### Supplied data

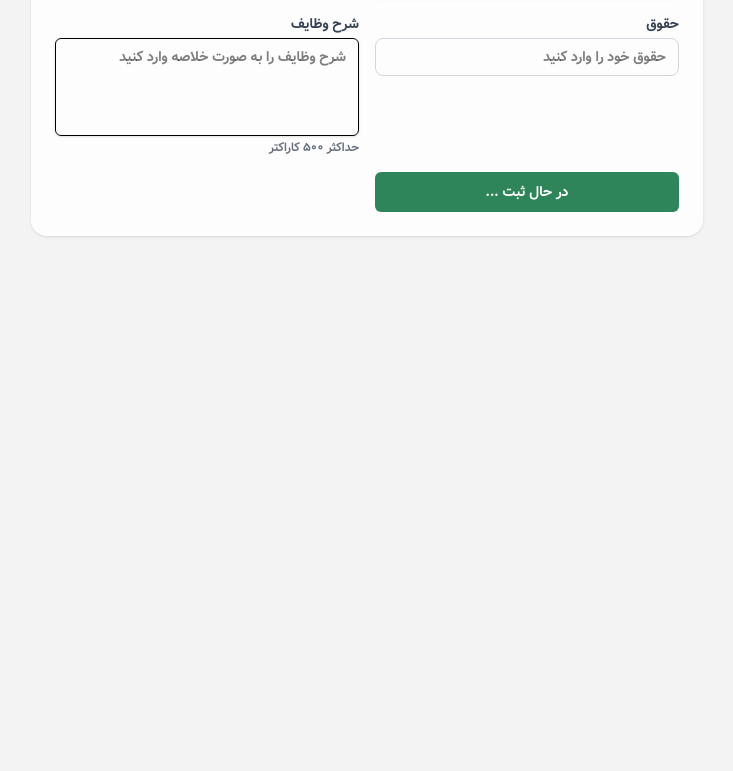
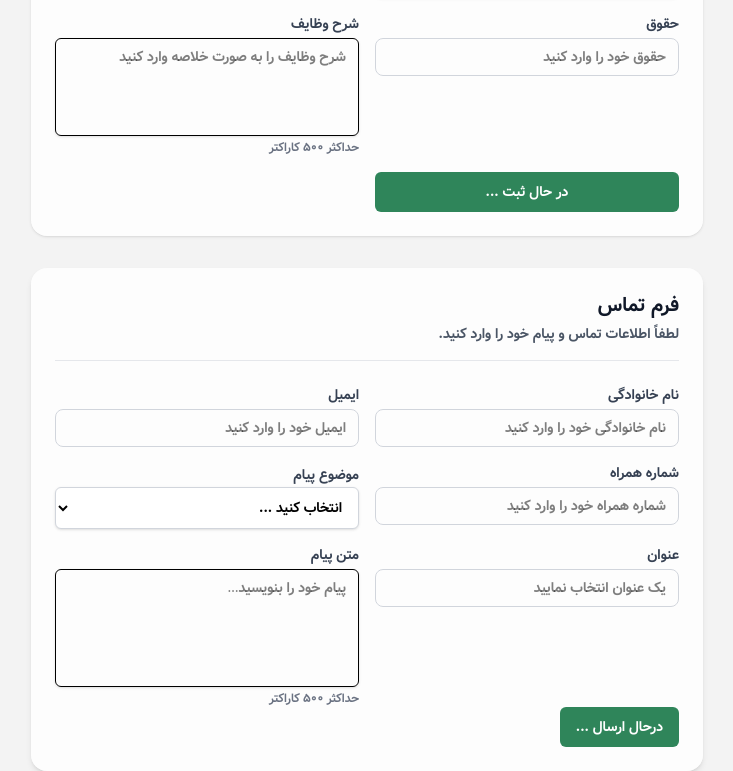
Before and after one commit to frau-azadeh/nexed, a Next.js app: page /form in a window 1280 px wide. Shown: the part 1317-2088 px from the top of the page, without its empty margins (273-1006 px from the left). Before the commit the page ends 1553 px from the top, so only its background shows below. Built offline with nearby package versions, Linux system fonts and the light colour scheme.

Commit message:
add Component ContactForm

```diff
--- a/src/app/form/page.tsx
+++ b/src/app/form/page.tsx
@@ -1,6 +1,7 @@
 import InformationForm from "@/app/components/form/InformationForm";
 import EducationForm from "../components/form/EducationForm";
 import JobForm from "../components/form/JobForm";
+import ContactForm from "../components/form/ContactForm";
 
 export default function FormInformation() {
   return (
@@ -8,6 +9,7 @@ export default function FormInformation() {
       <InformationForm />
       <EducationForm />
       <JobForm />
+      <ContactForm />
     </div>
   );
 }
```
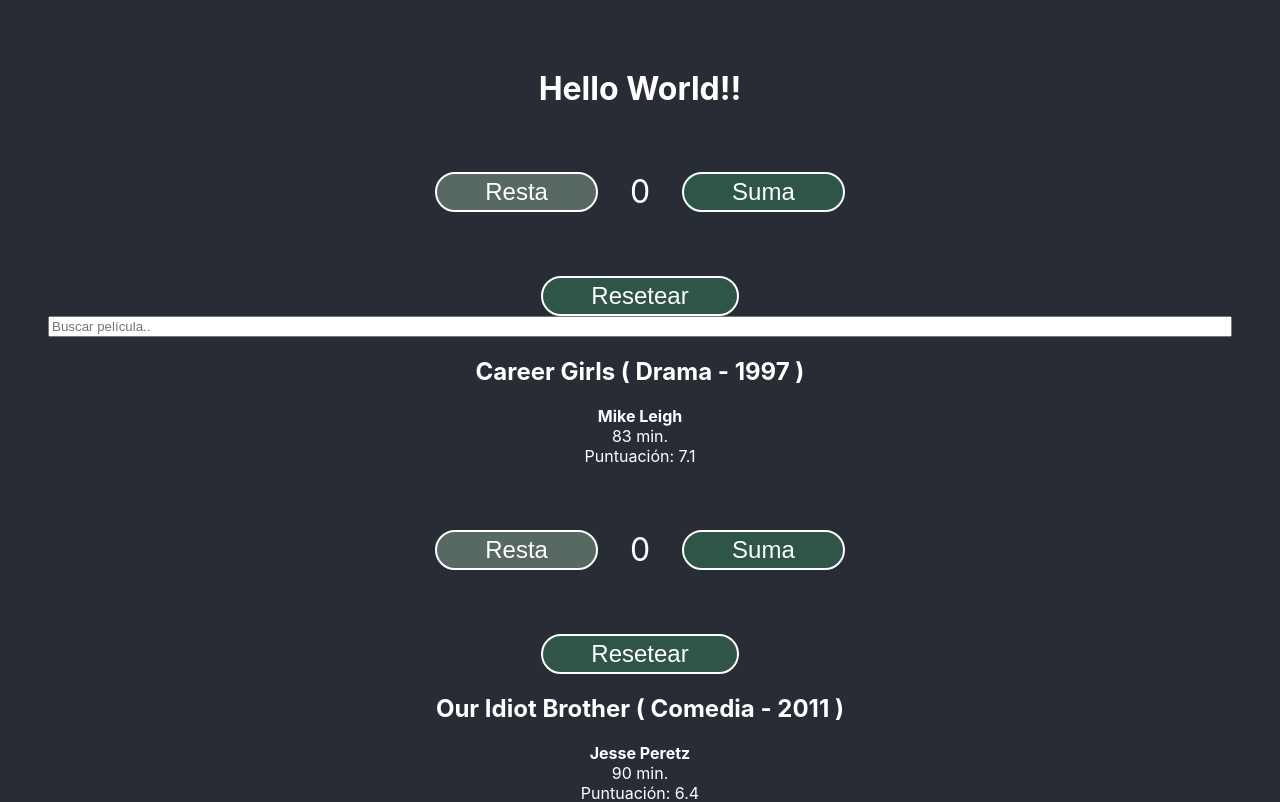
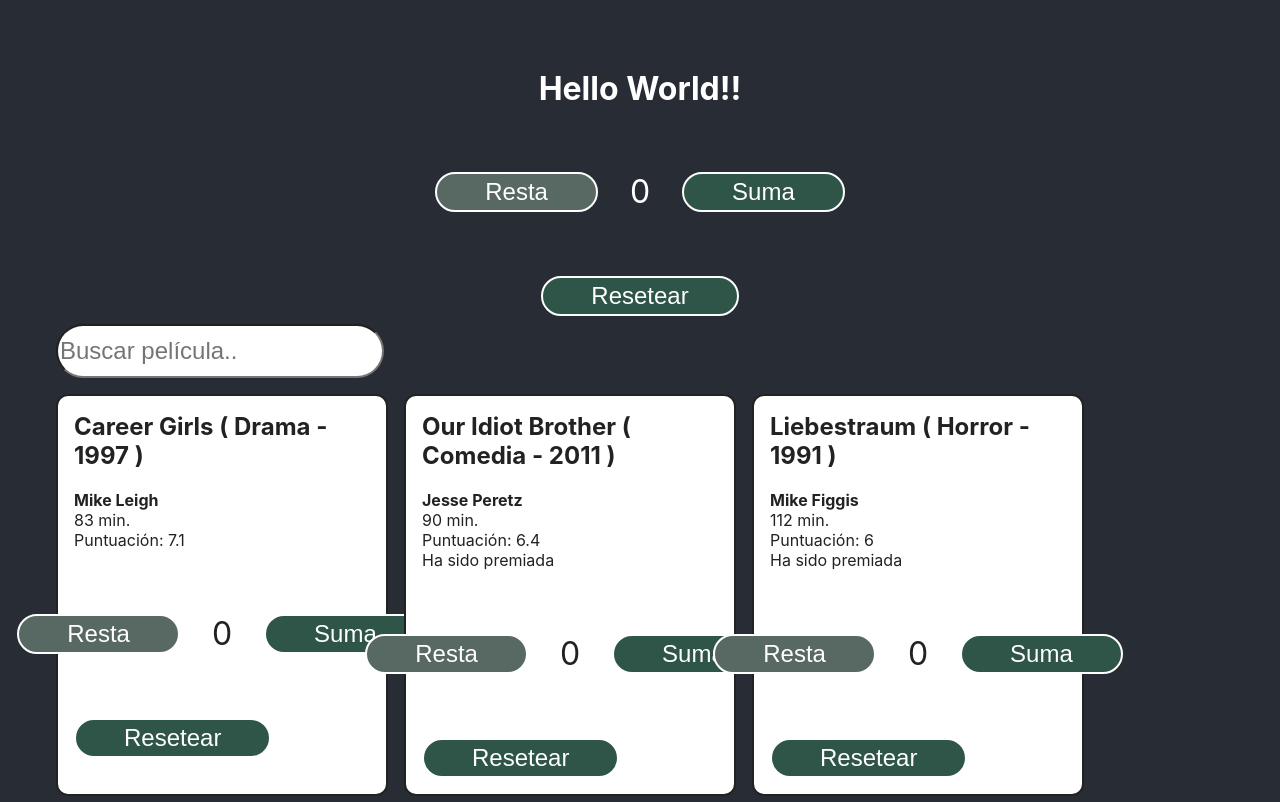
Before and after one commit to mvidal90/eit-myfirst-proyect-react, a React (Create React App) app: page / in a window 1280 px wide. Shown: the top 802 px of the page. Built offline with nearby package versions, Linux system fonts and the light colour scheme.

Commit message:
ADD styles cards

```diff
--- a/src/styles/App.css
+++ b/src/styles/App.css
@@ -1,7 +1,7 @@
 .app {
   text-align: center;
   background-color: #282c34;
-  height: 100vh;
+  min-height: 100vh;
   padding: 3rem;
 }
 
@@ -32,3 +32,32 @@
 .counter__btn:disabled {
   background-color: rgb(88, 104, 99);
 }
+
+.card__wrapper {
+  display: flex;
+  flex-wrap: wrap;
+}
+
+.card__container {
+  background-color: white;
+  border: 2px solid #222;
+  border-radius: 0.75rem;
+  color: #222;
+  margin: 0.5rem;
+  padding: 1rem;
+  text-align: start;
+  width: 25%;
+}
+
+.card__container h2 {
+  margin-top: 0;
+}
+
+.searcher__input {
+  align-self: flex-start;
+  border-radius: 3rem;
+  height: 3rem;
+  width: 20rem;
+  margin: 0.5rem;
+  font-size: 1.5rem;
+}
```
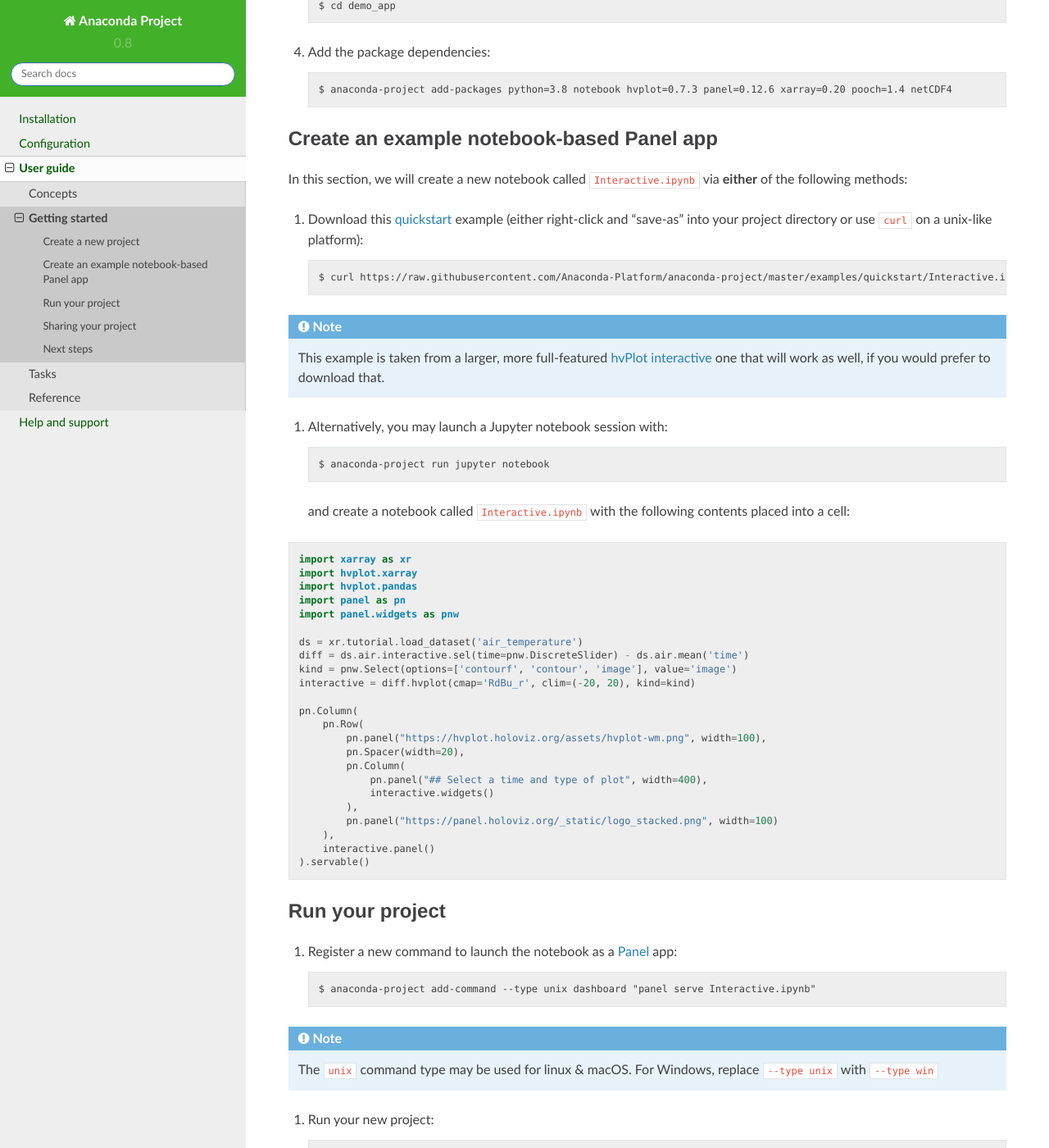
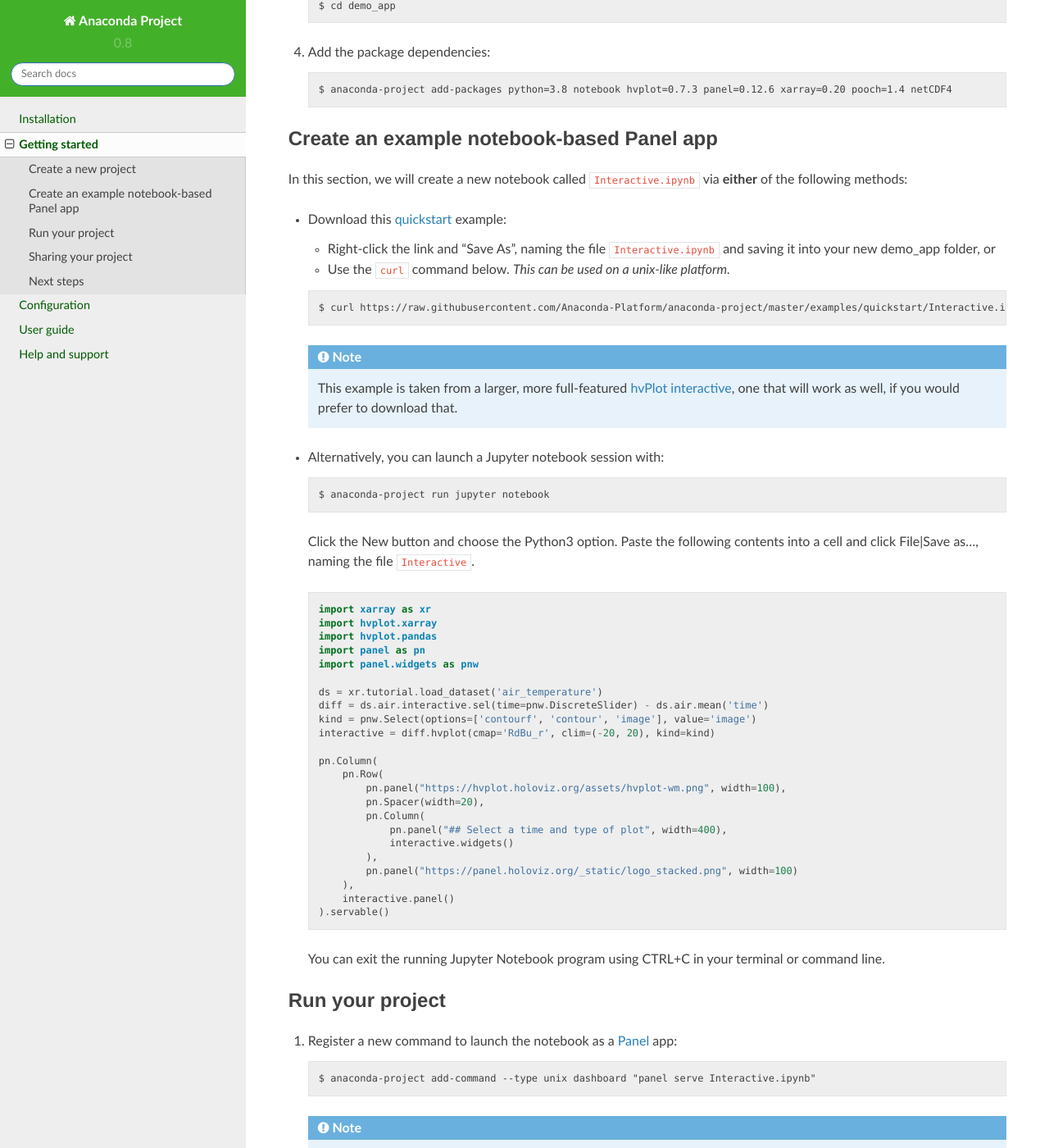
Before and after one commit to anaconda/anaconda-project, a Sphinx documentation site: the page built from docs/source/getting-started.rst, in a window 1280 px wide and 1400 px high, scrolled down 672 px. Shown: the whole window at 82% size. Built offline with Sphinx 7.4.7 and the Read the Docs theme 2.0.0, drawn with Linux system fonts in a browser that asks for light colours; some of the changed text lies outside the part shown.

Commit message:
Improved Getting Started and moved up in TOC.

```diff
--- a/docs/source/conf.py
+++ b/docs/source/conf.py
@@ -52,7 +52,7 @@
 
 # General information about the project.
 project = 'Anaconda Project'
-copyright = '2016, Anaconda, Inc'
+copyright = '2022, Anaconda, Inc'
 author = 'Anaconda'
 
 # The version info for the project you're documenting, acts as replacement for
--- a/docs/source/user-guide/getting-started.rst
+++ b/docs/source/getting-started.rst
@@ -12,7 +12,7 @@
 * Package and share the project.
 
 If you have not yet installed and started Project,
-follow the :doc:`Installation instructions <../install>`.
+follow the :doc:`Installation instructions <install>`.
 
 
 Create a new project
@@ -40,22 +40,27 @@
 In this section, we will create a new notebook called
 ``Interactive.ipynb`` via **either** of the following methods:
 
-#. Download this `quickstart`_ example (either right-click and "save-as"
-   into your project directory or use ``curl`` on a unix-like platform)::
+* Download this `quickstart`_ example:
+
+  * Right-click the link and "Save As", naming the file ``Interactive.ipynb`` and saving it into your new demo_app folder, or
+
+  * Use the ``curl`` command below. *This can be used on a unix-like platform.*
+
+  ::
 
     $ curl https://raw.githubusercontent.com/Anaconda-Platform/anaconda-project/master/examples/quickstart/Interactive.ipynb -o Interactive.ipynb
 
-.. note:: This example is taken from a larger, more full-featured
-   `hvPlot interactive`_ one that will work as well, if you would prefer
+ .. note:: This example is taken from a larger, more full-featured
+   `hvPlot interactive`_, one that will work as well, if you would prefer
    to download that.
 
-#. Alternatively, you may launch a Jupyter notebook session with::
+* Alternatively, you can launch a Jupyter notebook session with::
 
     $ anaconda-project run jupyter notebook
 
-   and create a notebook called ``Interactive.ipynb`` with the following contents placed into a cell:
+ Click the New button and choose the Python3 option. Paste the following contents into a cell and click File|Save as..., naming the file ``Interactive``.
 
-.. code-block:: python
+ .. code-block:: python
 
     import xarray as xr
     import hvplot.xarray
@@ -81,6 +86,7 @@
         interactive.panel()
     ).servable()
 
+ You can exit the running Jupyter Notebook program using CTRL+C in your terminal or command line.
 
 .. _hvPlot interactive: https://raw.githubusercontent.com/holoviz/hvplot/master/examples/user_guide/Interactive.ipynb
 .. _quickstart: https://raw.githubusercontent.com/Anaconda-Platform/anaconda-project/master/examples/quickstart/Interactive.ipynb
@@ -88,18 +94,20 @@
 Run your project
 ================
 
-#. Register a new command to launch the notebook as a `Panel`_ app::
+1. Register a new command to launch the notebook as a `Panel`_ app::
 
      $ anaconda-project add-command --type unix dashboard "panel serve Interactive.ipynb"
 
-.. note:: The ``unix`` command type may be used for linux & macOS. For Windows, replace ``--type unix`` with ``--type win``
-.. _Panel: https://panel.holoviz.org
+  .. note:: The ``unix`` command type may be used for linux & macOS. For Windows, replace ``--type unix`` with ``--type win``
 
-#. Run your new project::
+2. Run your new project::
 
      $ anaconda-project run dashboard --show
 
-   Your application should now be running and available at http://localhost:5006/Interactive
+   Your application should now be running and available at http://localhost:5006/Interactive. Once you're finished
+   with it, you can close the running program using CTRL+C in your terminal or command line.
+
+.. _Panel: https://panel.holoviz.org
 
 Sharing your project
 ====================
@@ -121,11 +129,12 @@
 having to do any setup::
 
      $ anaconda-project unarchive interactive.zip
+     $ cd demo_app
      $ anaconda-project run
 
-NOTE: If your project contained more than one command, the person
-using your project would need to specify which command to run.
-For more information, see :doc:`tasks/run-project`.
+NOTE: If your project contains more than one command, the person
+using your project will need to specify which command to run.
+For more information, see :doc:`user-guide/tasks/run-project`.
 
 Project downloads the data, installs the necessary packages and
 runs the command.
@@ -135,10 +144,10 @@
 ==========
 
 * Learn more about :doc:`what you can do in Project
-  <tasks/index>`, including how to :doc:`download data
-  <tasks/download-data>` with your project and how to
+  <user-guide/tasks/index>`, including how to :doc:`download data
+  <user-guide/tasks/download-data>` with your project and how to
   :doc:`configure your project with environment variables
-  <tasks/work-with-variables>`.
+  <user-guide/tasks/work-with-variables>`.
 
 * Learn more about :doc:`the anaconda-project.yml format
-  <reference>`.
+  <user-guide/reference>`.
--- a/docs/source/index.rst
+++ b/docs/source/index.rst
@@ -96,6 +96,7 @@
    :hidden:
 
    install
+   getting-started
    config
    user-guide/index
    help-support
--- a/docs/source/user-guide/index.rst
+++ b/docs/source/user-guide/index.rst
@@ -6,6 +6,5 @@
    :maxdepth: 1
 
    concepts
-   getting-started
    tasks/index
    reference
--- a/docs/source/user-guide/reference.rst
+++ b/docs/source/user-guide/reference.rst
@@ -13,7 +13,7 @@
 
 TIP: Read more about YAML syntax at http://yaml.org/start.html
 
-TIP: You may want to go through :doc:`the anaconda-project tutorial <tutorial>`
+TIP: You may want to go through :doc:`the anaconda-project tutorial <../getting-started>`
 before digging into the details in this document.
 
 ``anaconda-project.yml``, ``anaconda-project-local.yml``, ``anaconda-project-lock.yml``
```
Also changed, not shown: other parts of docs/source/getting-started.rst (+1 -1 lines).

### What the task asks
Copy every line of the data that carries the word "import".

### Written answer
 import InformationForm from "@/app/components/form/InformationForm";
 import EducationForm from "../components/form/EducationForm";
 import JobForm from "../components/form/JobForm";
+import ContactForm from "../components/form/ContactForm";
     import xarray as xr
     import hvplot.xarray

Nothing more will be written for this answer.